The government is plotting to clamp down on “NIMBYism” in the more affluent areas of the country, in its latest stratagem to build more homes.
Ahead of new rules designed to force councils to increase their housing targets (due to be published in the next three weeks), Communities Secretary Sajid Javid has said that there needs to be “a much more frank, open discussion with local residents and communities” about housebuilding – noting that areas “where housing is particularly unaffordable” will have to accept that more homes need to be built nearby.
The government has also proposed a renewed drive to build more A-roads and bypasses to ease traffic congestion in regional towns and villages. These invariably involve upsetting a lot of local property owners on and around new routes.
There are various reasons that more affluent areas of the country have tended to be less built-upon than others, ranging from the most cynical – that it’s all a plot to protect Tory-voting heartlands – to the more practical – that these communities tend to have more finely-tuned campaigning groups – to the bigger picture; that there’s a correlation between higher property values and higher proportions of more-protected local environment (i.e. AONBs or listed buildings).
“Nothing is more corrosive to trust than the idea that some areas are being treated better than others,” Javid told council leaders at the Local Government Association’s annual conference. “Where housing is particularly unaffordable, local leaders need to take a long, hard, honest look to see if they are planning for the right number of homes.”

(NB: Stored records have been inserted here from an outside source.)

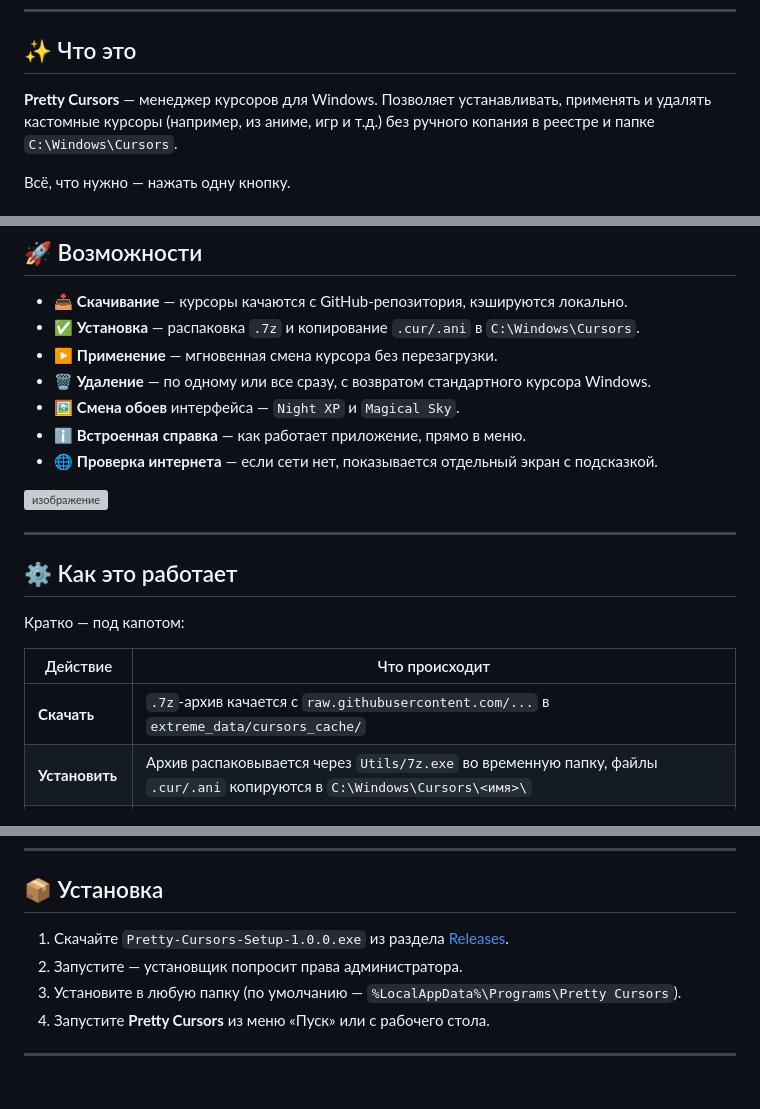
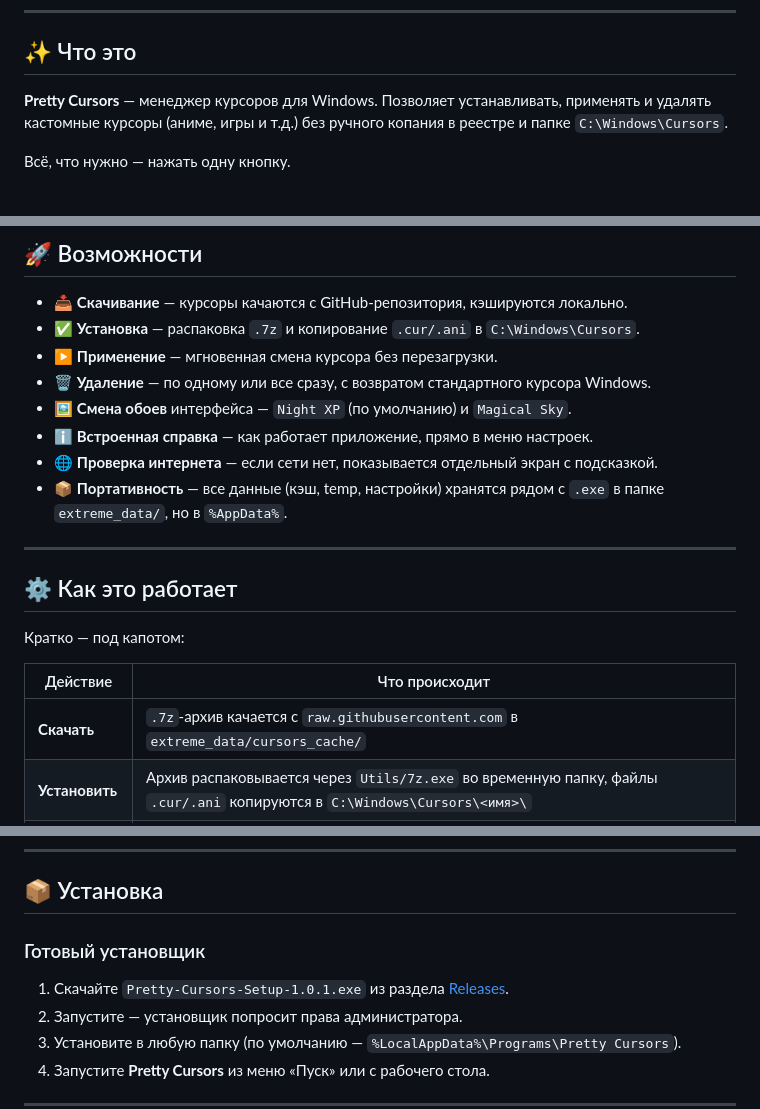
Before and after one commit to anton18-png/Pretty-Cursors, a Markdown page: README.md, 3 parts joined by grey strips. GitHub-like rendering; blank space fills up the shorter version; grey boxes are pictures that could not be loaded.

Commit message:
📝 Update README for v1.0.1

```diff
--- a/README.md
+++ b/README.md
@@ -16,7 +18,7 @@
 ## ✨ Что это
 
 **Pretty Cursors** — менеджер курсоров для Windows. Позволяет устанавливать,
-применять и удалять кастомные курсоры (например, из аниме, игр и т.д.) без ручного
-копания в реестре и папке `C:\Windows\Cursors`.
+применять и удалять кастомные курсоры (аниме, игры и т.д.) без ручного копания в реестре
+и папке `C:\Windows\Cursors`.
 
 Всё, что нужно — нажать одну кнопку.
@@ -29,12 +39,11 @@
 - ✅ **Установка** — распаковка `.7z` и копирование `.cur/.ani` в `C:\Windows\Cursors`.
 - ▶️ **Применение** — мгновенная смена курсора без перезагрузки.
 - 🗑️ **Удаление** — по одному или все сразу, с возвратом стандартного курсора Windows.
-- 🖼️ **Смена обоев** интерфейса — `Night XP` и `Magical Sky`.
-- ℹ️ **Встроенная справка** — как работает приложение, прямо в меню.
+- 🖼️ **Смена обоев** интерфейса — `Night XP` (по умолчанию) и `Magical Sky`.
+- ℹ️ **Встроенная справка** — как работает приложение, прямо в меню настроек.
 - 🌐 **Проверка интернета** — если сети нет, показывается отдельный экран с подсказкой.
-
-
-<img width="1186" height="793" alt="изображение" src="https://github.com/user-attachments/assets/b107daa6-f58f-482e-8ae7-cd0568295084" />
+- 📦 **Портативность** — все данные (кэш, temp, настройки) хранятся рядом с `.exe` в
+  папке `extreme_data/`, но в `%AppData%`.
 
 ---
 
@@ -44,7 +53,7 @@
 
 | Действие | Что происходит |
 |---|---|
-| **Скачать** | `.7z`-архив качается с `raw.githubusercontent.com/...` в `extreme_data/cursors_cache/` |
+| **Скачать** | `.7z`-архив качается с `raw.githubusercontent.com` в `extreme_data/cursors_cache/` |
 | **Установить** | Архив распаковывается через `Utils/7z.exe` во временную папку, файлы `.cur/.ani` копируются в `C:\Windows\Cursors\<имя>\` |
 | **Применить** | Пути прописываются в `HKCU\Control Panel\Cursors`, изменения применяются через `SystemParametersInfo(SPI_SETCURSORS)` — без перезагрузки |
 | **Удалить** | Папка курсора удаляется, кэш-архив стирается |
@@ -58,7 +67,9 @@
 
 ## 📦 Установка
 
-1. Скачайте `Pretty-Cursors-Setup-1.0.0.exe` из раздела [Releases](../../releases).
+### Готовый установщик
+
+1. Скачайте `Pretty-Cursors-Setup-1.0.1.exe` из раздела [Releases](../../releases).
 2. Запустите — установщик попросит права администратора.
 3. Установите в любую папку (по умолчанию — `%LocalAppData%\Programs\Pretty Cursors`).
 4. Запустите **Pretty Cursors** из меню «Пуск» или с рабочего стола.
```
Also changed, not shown: other parts of README.md (+15 -1 lines).
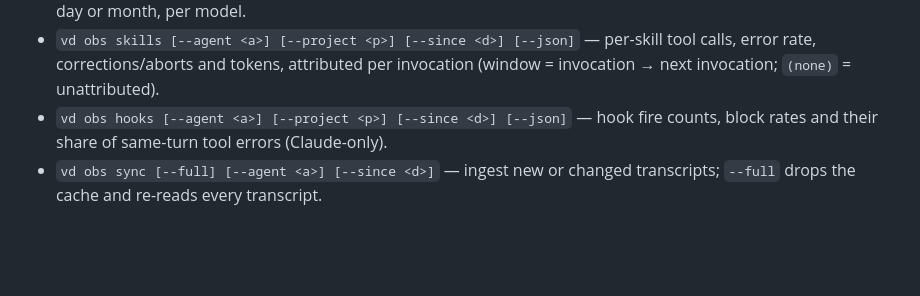
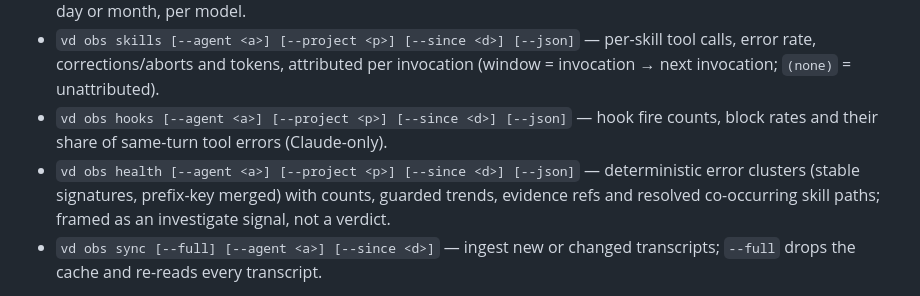
Before and after one commit to vanducng/vd-cli, a Markdown page: docs/content/commands.md, the part around the change. Rendered like a GitHub page; blank space fills up the shorter version.

```diff
--- a/docs/content/commands.md
+++ b/docs/content/commands.md
@@ -547,6 +547,7 @@ Local observability over Claude Code and Codex transcripts. Read-only. See the [
 - `vd obs usage [--daily|--monthly] [--agent <a>] [--since 3d] [--json]` — tokens and API-equivalent cost by day or month, per model.
 - `vd obs skills [--agent <a>] [--project <p>] [--since <d>] [--json]` — per-skill tool calls, error rate, corrections/aborts and tokens, attributed per invocation (window = invocation → next invocation; `(none)` = unattributed).
 - `vd obs hooks [--agent <a>] [--project <p>] [--since <d>] [--json]` — hook fire counts, block rates and their share of same-turn tool errors (Claude-only).
+- `vd obs health [--agent <a>] [--project <p>] [--since <d>] [--json]` — deterministic error clusters (stable signatures, prefix-key merged) with counts, guarded trends, evidence refs and resolved co-occurring skill paths; framed as an investigate signal, not a verdict.
 - `vd obs sync [--full] [--agent <a>] [--since <d>]` — ingest new or changed transcripts; `--full` drops the cache and re-reads every transcript.
 
 Costs are estimates from token counts, not a subscription bill; unpriced models render `?`. Cache at `~/.vd/obs/obs.sqlite` (override with `VD_OBS_DB`); price overrides in `~/.vd/obs/prices.json`.
```
Also changed, not shown: docs/content/observability.md (+1 -0 lines).
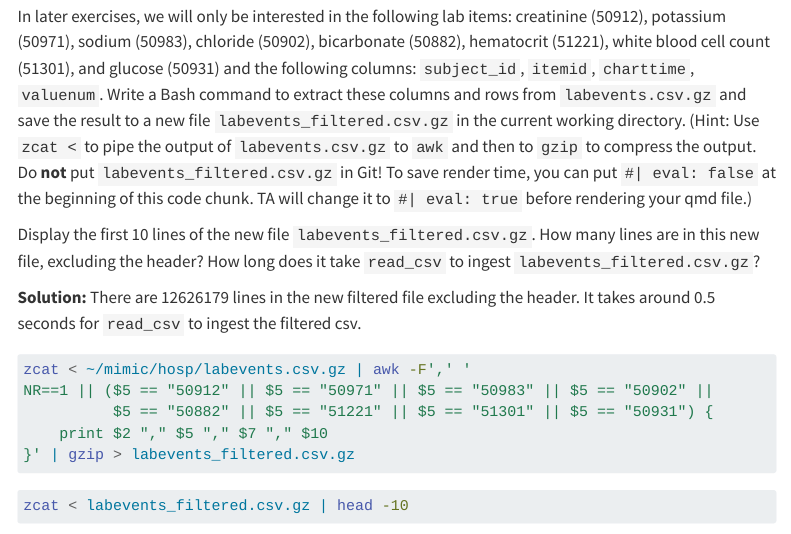
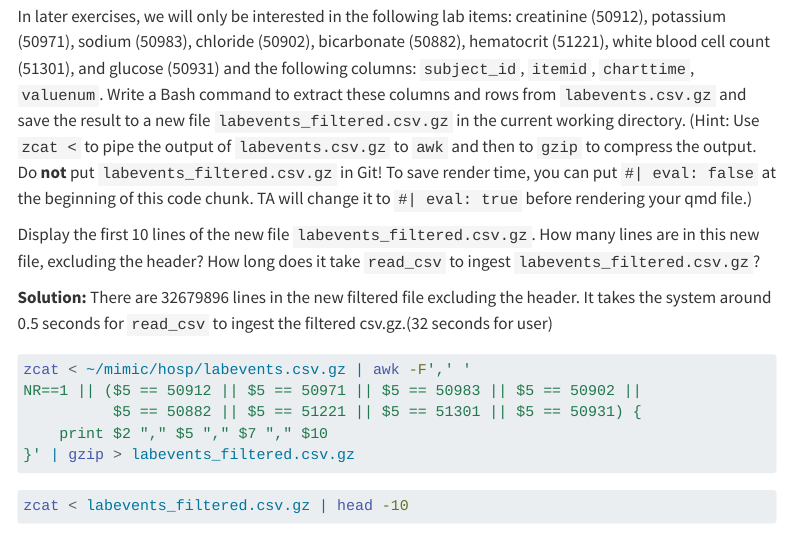
Before and after one commit to silvanayanzisun/biostat-203b-2025-winter, a Quarto document (HW2/hw2.qmd): the page in a window 1100 px wide, from 5340 px down. Rendered offline with R 4.5, knitr and Pandoc in place of Quarto, with nearby package versions; some code elsewhere in the file could not run offline; menus at the side of the page are left out; long lines of code are wrapped.

Commit message:
solved Q2.3 with the help from TA

````diff
--- a/HW2/hw2.qmd
+++ b/HW2/hw2.qmd
@@ -138,17 +138,18 @@ In later exercises, we will only be interested in the following lab items: creat
 
 Display the first 10 lines of the new file `labevents_filtered.csv.gz`. How many lines are in this new file, excluding the header? How long does it take `read_csv` to ingest `labevents_filtered.csv.gz`?
 
-**Solution:** There are 12626179 lines in the new filtered file excluding the header. It takes around 0.5 seconds for `read_csv` to ingest the filtered csv.
+**Solution:** There are 32679896 lines in the new filtered file excluding the header. It takes the system around 0.5 seconds for `read_csv` to ingest the filtered csv.gz.(32 seconds for user)
 
 
 ```{bash}
 #| eval: false
 zcat < ~/mimic/hosp/labevents.csv.gz | awk -F',' '
-NR==1 || ($5 == "50912" || $5 == "50971" || $5 == "50983" || $5 == "50902" ||
-          $5 == "50882" || $5 == "51221" || $5 == "51301" || $5 == "50931") {
+NR==1 || ($5 == 50912 || $5 == 50971 || $5 == 50983 || $5 == 50902 ||
+          $5 == 50882 || $5 == 51221 || $5 == 51301 || $5 == 50931) {
     print $2 "," $5 "," $7 "," $10
 }' | gzip > labevents_filtered.csv.gz
 ```
+
 ```{bash}
 zcat < labevents_filtered.csv.gz | head -10
 ```
````
Also changed, not shown: HW2/hw2.qmd (4 more changed lines).
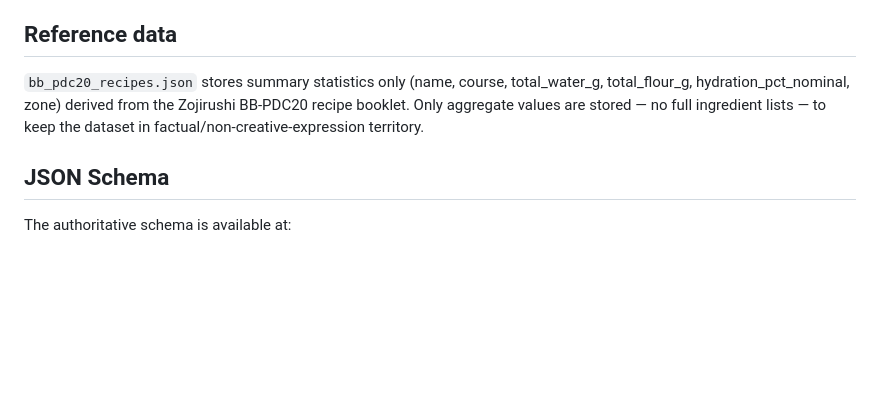
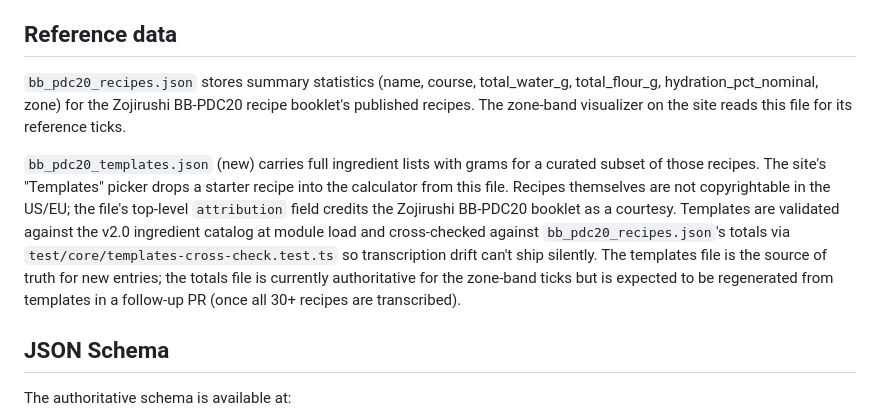
Before and after one commit to Devin-Cooper/bread-calc, a Markdown page: docs/recipe-format.md, the part around the change. Drawn GitHub-style; blank space fills up the shorter version.

Commit message:
docs(recipe-format): describe templates file + new copyright posture

```diff
--- a/docs/recipe-format.md
+++ b/docs/recipe-format.md
@@ -96,7 +96,9 @@ The net effect: for any ingredient whose density comes from USDA data (effective
 
 ## Reference data
 
-`bb_pdc20_recipes.json` stores summary statistics only (name, course, total_water_g, total_flour_g, hydration_pct_nominal, zone) derived from the Zojirushi BB-PDC20 recipe booklet. Only aggregate values are stored — no full ingredient lists — to keep the dataset in factual/non-creative-expression territory.
+`bb_pdc20_recipes.json` stores summary statistics (name, course, total_water_g, total_flour_g, hydration_pct_nominal, zone) for the Zojirushi BB-PDC20 recipe booklet's published recipes. The zone-band visualizer on the site reads this file for its reference ticks.
+
+`bb_pdc20_templates.json` (new) carries full ingredient lists with grams for a curated subset of those recipes. The site's "Templates" picker drops a starter recipe into the calculator from this file. Recipes themselves are not copyrightable in the US/EU; the file's top-level `attribution` field credits the Zojirushi BB-PDC20 booklet as a courtesy. Templates are validated against the v2.0 ingredient catalog at module load and cross-checked against `bb_pdc20_recipes.json`'s totals via `test/core/templates-cross-check.test.ts` so transcription drift can't ship silently. The templates file is the source of truth for new entries; the totals file is currently authoritative for the zone-band ticks but is expected to be regenerated from templates in a follow-up PR (once all 30+ recipes are transcribed).
 
 ## JSON Schema
 
```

The new guidance for councils’ housing targets is likely to up the ante on what new-builds should be delivered and where, with assessments every five years to update Local Plans.